At this stage, a lot of investors will be satisfied with this filter because it can achieve decent gains. But when you combine a value measure with momentum indicator like the Relative Strength Indicator (RSI), I was able to achieve 24.89% returns with a Sharpe Ratio of 0.9. 

As all my backtests experiments span 10 years, we clearly cannot ignore some of the ideas of Fundamental analysis as well as Technical Analysis.

This makes the EMH one of those theories that is so dumb, only intellectuals will believe in them. 







Thursday, May 31, 2018

BIGScribe Investors Exchange 2018 is about F.U. Money !


I'd like to see BIGScribe Investors Exchange as the Wrestlemania of Singapore Investing.

You can book your tickets for this event here.

Our last event sold out and I was told by the event organisers that we are selling the tickets at twice the rate last year. It's no surprise, because as of this time, we have four heavyweight speakers who will be talking about serious investing topics for that day.As you all know, I am a retail investor and a fan boy, so I look forward to the presentations just like members of the audience.

Which puts me in a fix, because I am the fifth speaker.

Traditionally the last speaker in a presentation team in SMU Law School presentations has to find a way to wrap up the proceedings and create a positive spin for the whole event. Even in Wrestlemania, the final event is when the Heavyweight title often changes hands. The wrestlers in the final event is seldom the best fighter in the WWE ( Leg Drop of Doom, anyone ? ), but the fight has to contain the best trash-talking and drama.

Last year, the topic of my speech was "50 Shades of Dividends Investing" and I was quite sure some folks were offended by my subject matter.

This year may be no different.

I will be talking about F.U. Money.

But for now, I'd like what F.U. stands for to be a mystery.

I will discuss what F.U money is, how to get it, how to make it grow.
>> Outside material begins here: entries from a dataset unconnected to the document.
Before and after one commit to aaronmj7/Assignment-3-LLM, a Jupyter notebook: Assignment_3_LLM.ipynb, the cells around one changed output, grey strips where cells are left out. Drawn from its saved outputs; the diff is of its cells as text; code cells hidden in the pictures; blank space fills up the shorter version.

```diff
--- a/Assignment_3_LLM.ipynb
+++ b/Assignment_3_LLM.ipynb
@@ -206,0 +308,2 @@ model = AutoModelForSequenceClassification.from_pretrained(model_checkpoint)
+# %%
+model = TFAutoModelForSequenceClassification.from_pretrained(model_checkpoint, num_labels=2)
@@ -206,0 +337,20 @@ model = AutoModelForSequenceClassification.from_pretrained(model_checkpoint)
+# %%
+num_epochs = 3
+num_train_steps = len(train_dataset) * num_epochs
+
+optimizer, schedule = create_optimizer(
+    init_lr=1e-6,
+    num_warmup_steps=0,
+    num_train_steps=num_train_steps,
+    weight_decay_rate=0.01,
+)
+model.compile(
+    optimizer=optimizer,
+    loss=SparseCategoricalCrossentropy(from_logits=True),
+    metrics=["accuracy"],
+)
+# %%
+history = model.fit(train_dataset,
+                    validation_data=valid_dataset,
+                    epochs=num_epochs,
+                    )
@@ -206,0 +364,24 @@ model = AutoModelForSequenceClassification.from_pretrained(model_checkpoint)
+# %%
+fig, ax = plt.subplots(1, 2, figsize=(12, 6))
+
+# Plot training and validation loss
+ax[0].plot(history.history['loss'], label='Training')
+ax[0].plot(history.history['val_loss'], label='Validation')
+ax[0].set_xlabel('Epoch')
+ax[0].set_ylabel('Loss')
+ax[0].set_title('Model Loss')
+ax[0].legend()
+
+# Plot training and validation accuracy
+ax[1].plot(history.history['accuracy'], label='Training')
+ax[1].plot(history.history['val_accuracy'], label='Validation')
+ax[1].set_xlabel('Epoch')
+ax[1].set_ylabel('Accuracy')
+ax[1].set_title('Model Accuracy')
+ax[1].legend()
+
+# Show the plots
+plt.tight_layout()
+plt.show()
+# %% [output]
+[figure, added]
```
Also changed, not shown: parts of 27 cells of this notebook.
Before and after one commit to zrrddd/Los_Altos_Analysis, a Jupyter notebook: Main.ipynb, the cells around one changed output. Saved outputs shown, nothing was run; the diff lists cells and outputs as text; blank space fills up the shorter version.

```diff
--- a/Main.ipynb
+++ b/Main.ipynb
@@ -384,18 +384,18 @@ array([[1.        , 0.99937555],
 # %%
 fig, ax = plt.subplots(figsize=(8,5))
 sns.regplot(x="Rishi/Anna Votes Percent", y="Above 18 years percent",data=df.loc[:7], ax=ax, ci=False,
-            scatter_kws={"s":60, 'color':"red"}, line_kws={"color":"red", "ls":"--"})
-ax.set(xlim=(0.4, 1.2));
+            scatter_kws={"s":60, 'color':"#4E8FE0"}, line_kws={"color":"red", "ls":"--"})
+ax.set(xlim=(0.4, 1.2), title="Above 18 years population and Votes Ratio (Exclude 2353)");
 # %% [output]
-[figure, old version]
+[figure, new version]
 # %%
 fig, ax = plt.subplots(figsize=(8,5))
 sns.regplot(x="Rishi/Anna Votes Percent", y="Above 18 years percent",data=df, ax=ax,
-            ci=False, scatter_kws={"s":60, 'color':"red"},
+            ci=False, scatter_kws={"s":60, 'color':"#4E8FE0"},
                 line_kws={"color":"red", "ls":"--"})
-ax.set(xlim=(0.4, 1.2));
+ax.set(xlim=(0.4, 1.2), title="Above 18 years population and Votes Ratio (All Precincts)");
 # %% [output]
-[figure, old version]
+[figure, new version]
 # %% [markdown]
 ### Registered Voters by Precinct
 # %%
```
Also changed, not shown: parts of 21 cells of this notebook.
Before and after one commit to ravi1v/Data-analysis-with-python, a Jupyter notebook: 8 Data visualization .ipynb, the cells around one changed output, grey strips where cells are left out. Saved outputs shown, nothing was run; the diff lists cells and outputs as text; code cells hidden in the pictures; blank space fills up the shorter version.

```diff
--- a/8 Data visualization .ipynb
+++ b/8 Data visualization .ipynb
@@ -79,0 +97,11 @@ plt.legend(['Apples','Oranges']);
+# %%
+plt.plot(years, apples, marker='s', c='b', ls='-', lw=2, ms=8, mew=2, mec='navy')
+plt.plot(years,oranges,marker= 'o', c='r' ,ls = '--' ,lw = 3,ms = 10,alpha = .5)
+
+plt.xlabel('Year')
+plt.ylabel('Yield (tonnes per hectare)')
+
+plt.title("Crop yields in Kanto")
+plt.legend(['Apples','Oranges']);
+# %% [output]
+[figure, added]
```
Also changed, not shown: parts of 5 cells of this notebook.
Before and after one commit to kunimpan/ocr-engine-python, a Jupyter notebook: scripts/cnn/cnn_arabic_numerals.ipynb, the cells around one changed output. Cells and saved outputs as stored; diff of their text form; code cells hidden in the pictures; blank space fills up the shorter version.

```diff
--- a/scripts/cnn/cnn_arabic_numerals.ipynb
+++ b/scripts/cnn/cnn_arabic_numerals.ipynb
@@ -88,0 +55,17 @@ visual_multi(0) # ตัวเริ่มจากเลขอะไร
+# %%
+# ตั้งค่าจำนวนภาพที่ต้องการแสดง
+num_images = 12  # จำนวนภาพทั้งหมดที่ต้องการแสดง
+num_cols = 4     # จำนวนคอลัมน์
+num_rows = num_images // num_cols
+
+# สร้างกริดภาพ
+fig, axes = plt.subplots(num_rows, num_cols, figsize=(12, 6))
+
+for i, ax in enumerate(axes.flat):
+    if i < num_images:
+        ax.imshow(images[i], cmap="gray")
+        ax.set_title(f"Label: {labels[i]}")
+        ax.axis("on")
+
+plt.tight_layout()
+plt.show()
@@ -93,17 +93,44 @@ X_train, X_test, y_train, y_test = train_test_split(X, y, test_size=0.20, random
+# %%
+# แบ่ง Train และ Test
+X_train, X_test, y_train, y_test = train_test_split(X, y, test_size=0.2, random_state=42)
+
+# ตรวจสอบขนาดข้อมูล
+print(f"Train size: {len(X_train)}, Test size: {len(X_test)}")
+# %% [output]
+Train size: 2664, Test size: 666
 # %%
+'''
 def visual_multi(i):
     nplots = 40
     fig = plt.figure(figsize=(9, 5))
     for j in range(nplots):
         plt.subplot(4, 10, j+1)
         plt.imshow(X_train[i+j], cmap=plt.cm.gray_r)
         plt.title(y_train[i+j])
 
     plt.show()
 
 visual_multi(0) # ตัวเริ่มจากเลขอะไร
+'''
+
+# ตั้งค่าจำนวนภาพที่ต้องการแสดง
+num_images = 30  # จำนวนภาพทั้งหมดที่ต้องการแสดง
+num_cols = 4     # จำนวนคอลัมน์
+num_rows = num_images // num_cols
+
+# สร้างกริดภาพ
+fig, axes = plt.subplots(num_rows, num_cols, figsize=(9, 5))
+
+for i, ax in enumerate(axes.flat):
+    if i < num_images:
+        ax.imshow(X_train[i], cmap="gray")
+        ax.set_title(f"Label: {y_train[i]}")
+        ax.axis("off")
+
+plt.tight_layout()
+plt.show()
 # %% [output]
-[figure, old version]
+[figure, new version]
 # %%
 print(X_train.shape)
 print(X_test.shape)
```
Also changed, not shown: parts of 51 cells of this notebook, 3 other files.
I will explain why we are so hot and bothered by F.U money. Why we want that F.U. moment in our lives and why we need to get that moment soon and not delay gratification indefinitely.

As in all my talks, I will discuss some empirical observations on blue chip stocks, dividends and REITs.

If you're lucky :

a) You might even become disillusioned and even a little angry with ETFs.
b) You may also never see some degree programmes the same way again after my talk.
c) You suddenly feel that contrary to modern concepts of self-help, delaying gratification has limits.

You see, my job should not be just to motivate you, my job is to show that you reality bites and how you can fight back.

Folks who follow me will expect that I try to back up every assertion with research and empirical findings to support my thesis. A lot of material was crunched to create the slides which are undergoing trimming right now.

We will take the data science of investing and try to marry it with the latest psychological research and I will show you how all this can be tied up to your personal goals of happiness and bliss. 

It's time for Investors Exchange 2018.

Buy the tickets while stocks last.

And most of all - F.U. !!!